The motorsport world was struck with disappointment this morning with the news that Audi is to leave WEC at the end of 2016 – but what impact does this have on WRX and electric interest?
German Rally magazine ‘Rallye Magazin’ is reporting this morning that Audi’s withdrawal from WEC could spark interest from the German manufacturer for a bigger factory team in WRX – but with the condition that the sport makes a move soon to include electric machinery.
Audi’s departure from long distance racing and further factory commitment to Formula E highlights their interest in electric, and their chairman Rupert Stadler has spoke of their natural progression into electric motorsport, with the need to develop electric road cars that are supported by their electrical innovation in driving championships.
“If our production cars become more and more electric, the need to spearhead a technological advance in Audi motorsport is a requirement for us,” said Audi chairman Rupert Stadler.
Audi provided limited backing to the new World Rallycross champion Mattias Ekström during his 2016 title campaign, but the growing sport and its new global exposure alongside Ekström’s domination has pushed RX back up their agenda. And the sport’s apparent open-ness and interest in electrification will provide Ekström with much confidence for more backing from Audi in the coming seasons. Their commitment could perhaps even spark interest for a larger Audi factory team in the not so distant future.
There has been widespread understanding that both the FIA and the WRX championship organisers remain interested in introducing at least one electric class soon. Rival German manufacturer VW have also expressed their interest in introducing in pushing forward a move to promote all-electric Supercars to compete in both the World Rallycross Championship and the Global Rallycross championship series.
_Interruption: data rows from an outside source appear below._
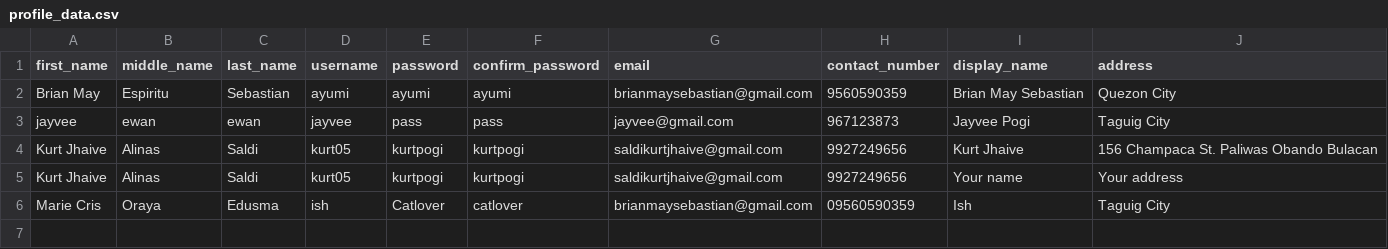
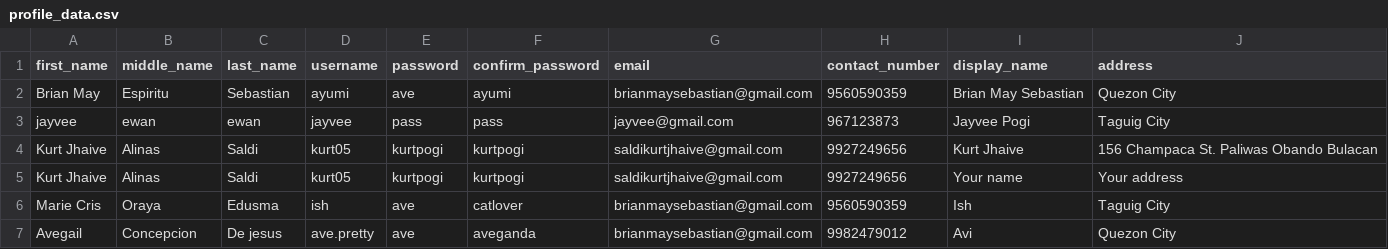
Before and after one commit to Kurt-jhaive/DSA-PROJECT-, a CSV file: data/profile_data.csv, drawn as a sheet.

Commit message:
trial of avegail

```diff
--- a/data/profile_data.csv
+++ b/data/profile_data.csv
@@ -1,3 +1,3 @@
 first_name,middle_name,last_name,username,password,confirm_password,email,contact_number,display_name,address
-Brian May,Espiritu,Sebastian,ayumi,ayumi,ayumi,brianmaysebastian@gmail.com,9560590359,Brian May Sebastian,Quezon City
+Brian May,Espiritu,Sebastian,ayumi,ave,ayumi,brianmaysebastian@gmail.com,9560590359,Brian May Sebastian,Quezon City
 jayvee,ewan,ewan,jayvee,pass,pass,jayvee@gmail.com,967123873,Jayvee Pogi,Taguig City
@@ -5,2 +5,3 @@ Kurt Jhaive,Alinas,Saldi,kurt05,kurtpogi,kurtpogi,saldikurtjhaive@gmail.com,9927
 Kurt Jhaive,Alinas,Saldi,kurt05,kurtpogi,kurtpogi,saldikurtjhaive@gmail.com,9927249656,Your name,Your address
-Marie Cris,Oraya,Edusma,ish,Catlover,catlover,brianmaysebastian@gmail.com,09560590359,Ish,Taguig City
+Marie Cris,Oraya,Edusma,ish,ave,catlover,brianmaysebastian@gmail.com,9560590359,Ish,Taguig City
+Avegail,Concepcion,De jesus,ave.pretty,ave,aveganda,brianmaysebastian@gmail.com,9982479012,Avi,Quezon City
```
Also changed, not shown: 4 other files.
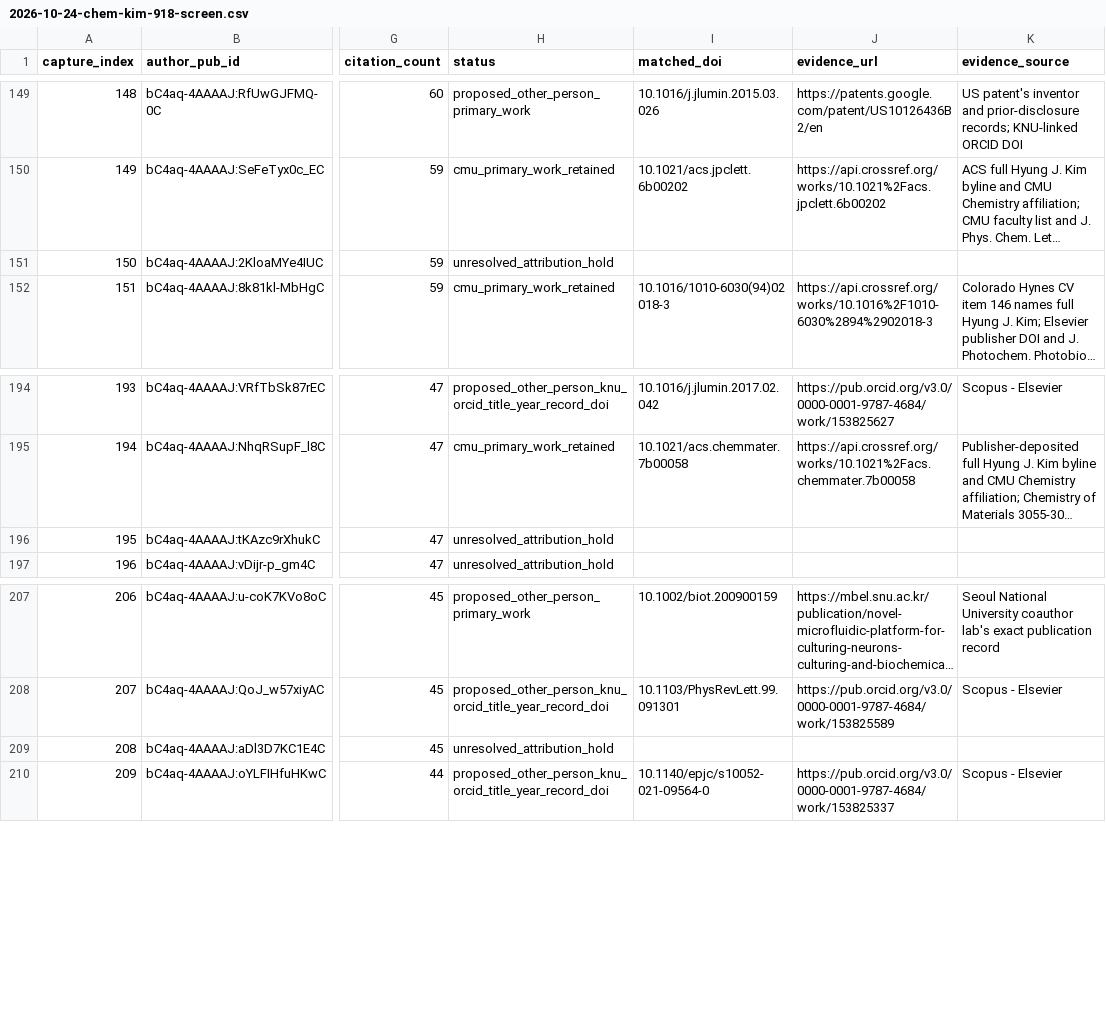
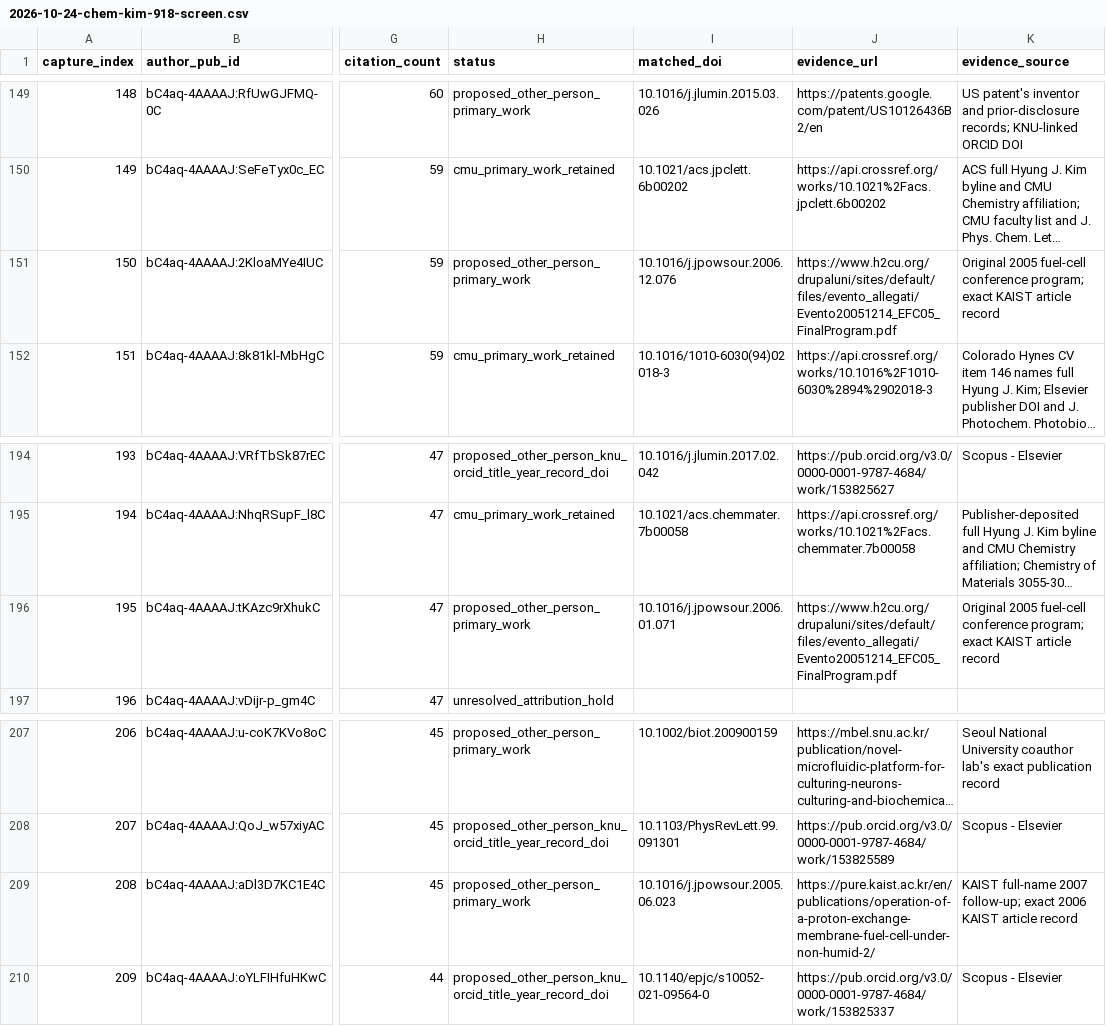
Before and after one commit to cmccomb/map-of-research, a CSV file: registry/reviews/2026-10-24-chem-kim-918-screen.csv, drawn as a sheet; only a part is shown, gaps mark what is left out; long unchanged cells end in …; the diff names each change by its address in the sheet, - before the commit and + after, or states it on an @@ line.

Commit message:
Review three KIST fuel-cell namesakes in Kim capture

```diff
--- a/registry/reviews/2026-10-24-chem-kim-918-screen.csv
+++ b/registry/reviews/2026-10-24-chem-kim-918-screen.csv
-H151 (status): unresolved_attribution_hold
+H151 (status): proposed_other_person_primary_work
-I151 (matched_doi): (empty)
+I151 (matched_doi): 10.1016/j.jpowsour.2006.12.076
-J151 (evidence_url): (empty)
+J151 (evidence_url): https://www.h2cu.org/drupaluni/sites/default/files/evento_allegati/Evento20051214_EFC05_FinalProgram.pdf
-K151 (evidence_source): (empty)
+K151 (evidence_source): Original 2005 fuel-cell conference program; exact KAIST article record
-H196 (status): unresolved_attribution_hold
+H196 (status): proposed_other_person_primary_work
-I196 (matched_doi): (empty)
+I196 (matched_doi): 10.1016/j.jpowsour.2006.01.071
-J196 (evidence_url): (empty)
+J196 (evidence_url): https://www.h2cu.org/drupaluni/sites/default/files/evento_allegati/Evento20051214_EFC05_FinalProgram.pdf
-K196 (evidence_source): (empty)
+K196 (evidence_source): Original 2005 fuel-cell conference program; exact KAIST article record
-H209 (status): unresolved_attribution_hold
+H209 (status): proposed_other_person_primary_work
-I209 (matched_doi): (empty)
+I209 (matched_doi): 10.1016/j.jpowsour.2005.06.023
-J209 (evidence_url): (empty)
+J209 (evidence_url): https://pure.kaist.ac.kr/en/publications/operation-of-a-proton-exchange-membrane-fuel-cell-under-non-humid-2/
-K209 (evidence_source): (empty)
+K209 (evidence_source): KAIST full-name 2007 follow-up; exact 2006 KAIST article record
```
Also changed, not shown: 7 other files.
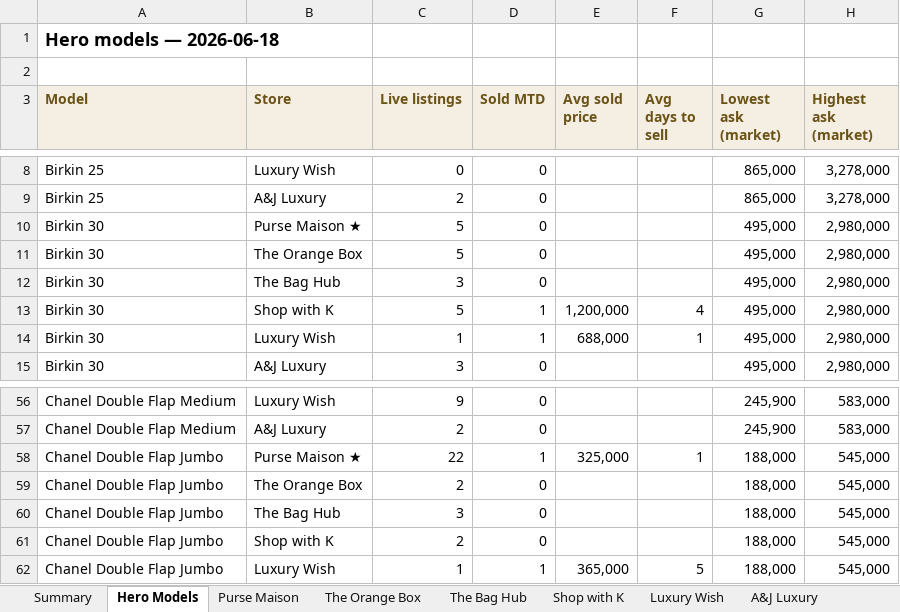
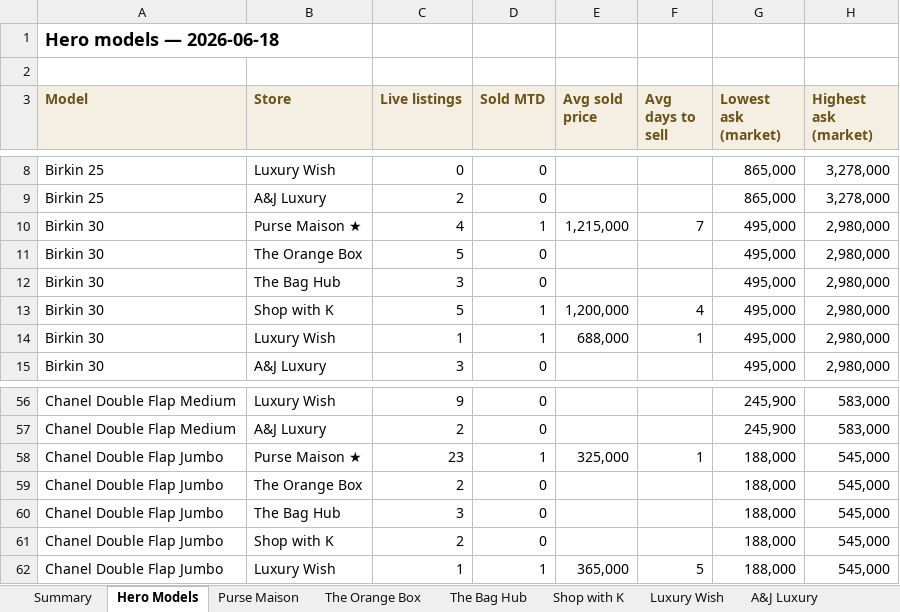
Before and after one commit to rbbincal-cpu/bag-intel, an Excel workbook: exports/bag-intel-2026-06-18.xlsx, sheet Hero Models, drawn as a sheet; only a part is shown, gaps mark what is left out; values as stored, in another font and other column widths than the file's, no borders; the diff names each change by its address in the sheet, - before the commit and + after, or states it on an @@ line.

```diff
--- a/exports/bag-intel-2026-06-18.xlsx (sheet Hero Models)
+++ b/exports/bag-intel-2026-06-18.xlsx (sheet Hero Models)
-C10 (Live listings): 5
+C10 (Live listings): 4
-D10 (Sold MTD): 0
+D10 (Sold MTD): 1
-E10 (Avg sold price): (empty)
+E10 (Avg sold price): 1,215,000
-F10 (Avg days to sell): (empty)
+F10 (Avg days to sell): 7
-C58 (Live listings): 22
+C58 (Live listings): 23
```
Also changed, not shown: sheet Purse Maison, sheet The Bag Hub, sheet Summary, 2 other files.
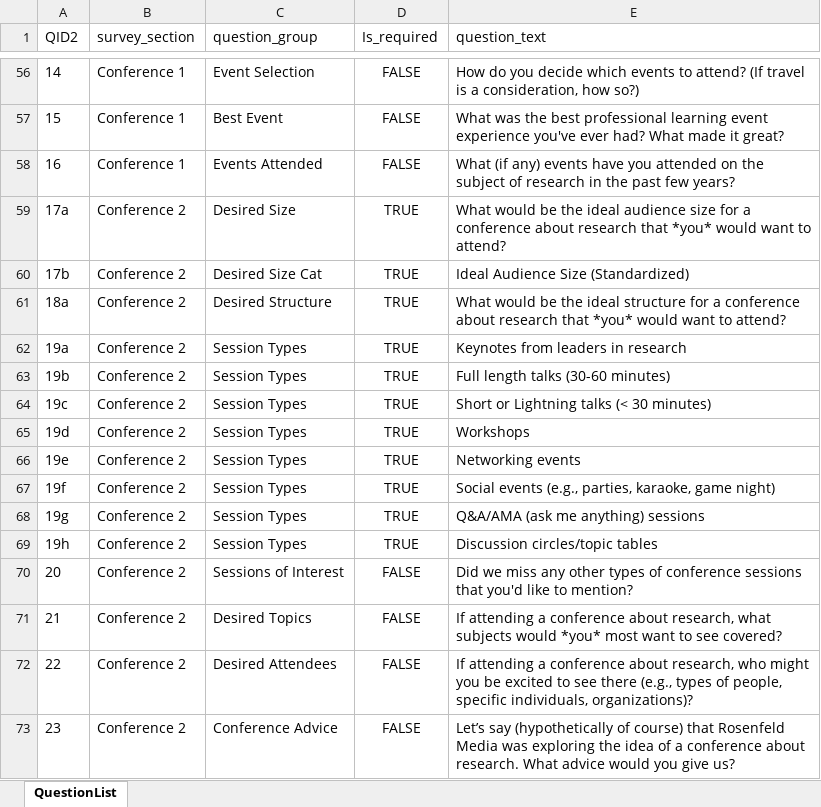
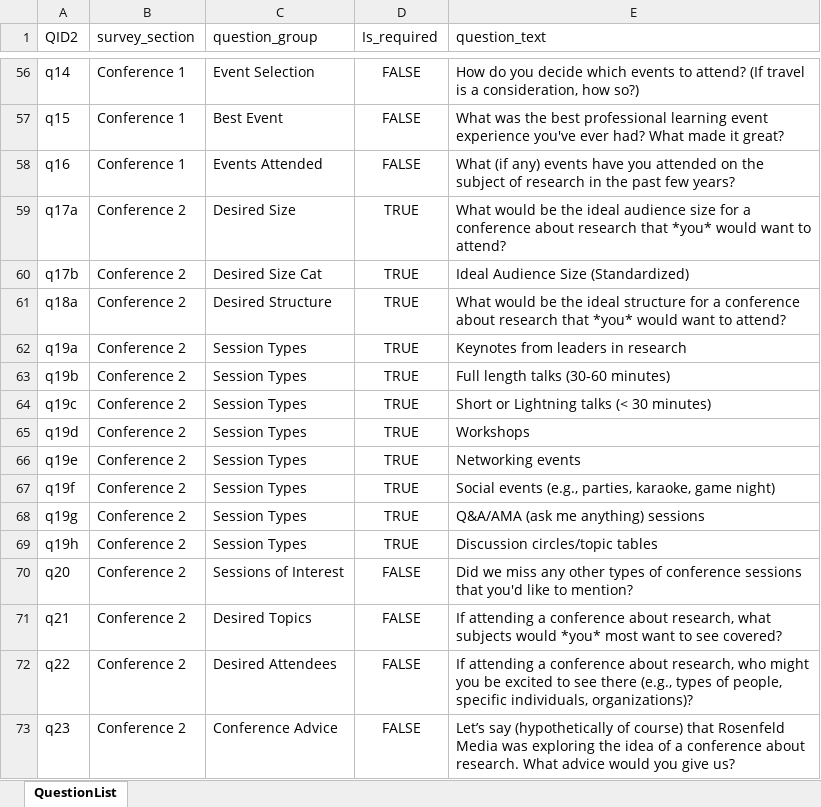
Before and after one commit to PersonaPredicta/Survey_Says..., an Excel workbook: kev/survey_questions.xlsx, sheet QuestionList, drawn as a sheet; only a part is shown, gaps mark what is left out; values as stored, in another font and other column widths than the file's, no borders; the diff covers the shown part only; the diff names each change by its address in the sheet, - before the commit and + after, or states it on an @@ line.

```diff
--- a/kev/survey_questions.xlsx (sheet QuestionList)
+++ b/kev/survey_questions.xlsx (sheet QuestionList)
-A56 (QID2): 14
+A56 (QID2): q14
-A57 (QID2): 15
+A57 (QID2): q15
-A58 (QID2): 16
+A58 (QID2): q16
-A59 (QID2): 17a
+A59 (QID2): q17a
-A60 (QID2): 17b
+A60 (QID2): q17b
-A61 (QID2): 18a
+A61 (QID2): q18a
-A62 (QID2): 19a
+A62 (QID2): q19a
-A63 (QID2): 19b
+A63 (QID2): q19b
-A64 (QID2): 19c
+A64 (QID2): q19c
-A65 (QID2): 19d
+A65 (QID2): q19d
-A66 (QID2): 19e
+A66 (QID2): q19e
-A67 (QID2): 19f
+A67 (QID2): q19f
-A68 (QID2): 19g
+A68 (QID2): q19g
-A69 (QID2): 19h
+A69 (QID2): q19h
-A70 (QID2): 20
+A70 (QID2): q20
-A71 (QID2): 21
+A71 (QID2): q21
-A72 (QID2): 22
+A72 (QID2): q22
-A73 (QID2): 23
+A73 (QID2): q23
```
Also changed, not shown: 54 edited cells elsewhere in this sheet, kev/survey_responses.xlsx.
The car maker backed the idea to be introduced into the RX discipline because of the short, frenetic racing and because its growing exposure provides the perfect arena to demonstrate advances in electric powertrain technology.
Speaking to Autocar back in March, the firm’s head of technology, Franck Welsch, revealed that he was keen to see race organisers adopt an all-electric format, either alongside the top category or in place of it:
“I can certainly imagine a championship done with all-electric cars,” he said. “The races are around six minutes long, which allows for short, intense bursts of competition and then charging.”
“Today these cars are super-powerful, have torque from hell and use all-wheel drive. Electric drivetrains could deliver that.”
“If the championship moved that way it would be perfect for us. We are already in discussions with organisers to that effect.”
Despite murmurs of discontent throughout the motorsport community, electric is definitely the future of motorsports. With many countries committing to tough emissions targets – something has to give. Electric power is set to be a regular feature, whether we like it or not.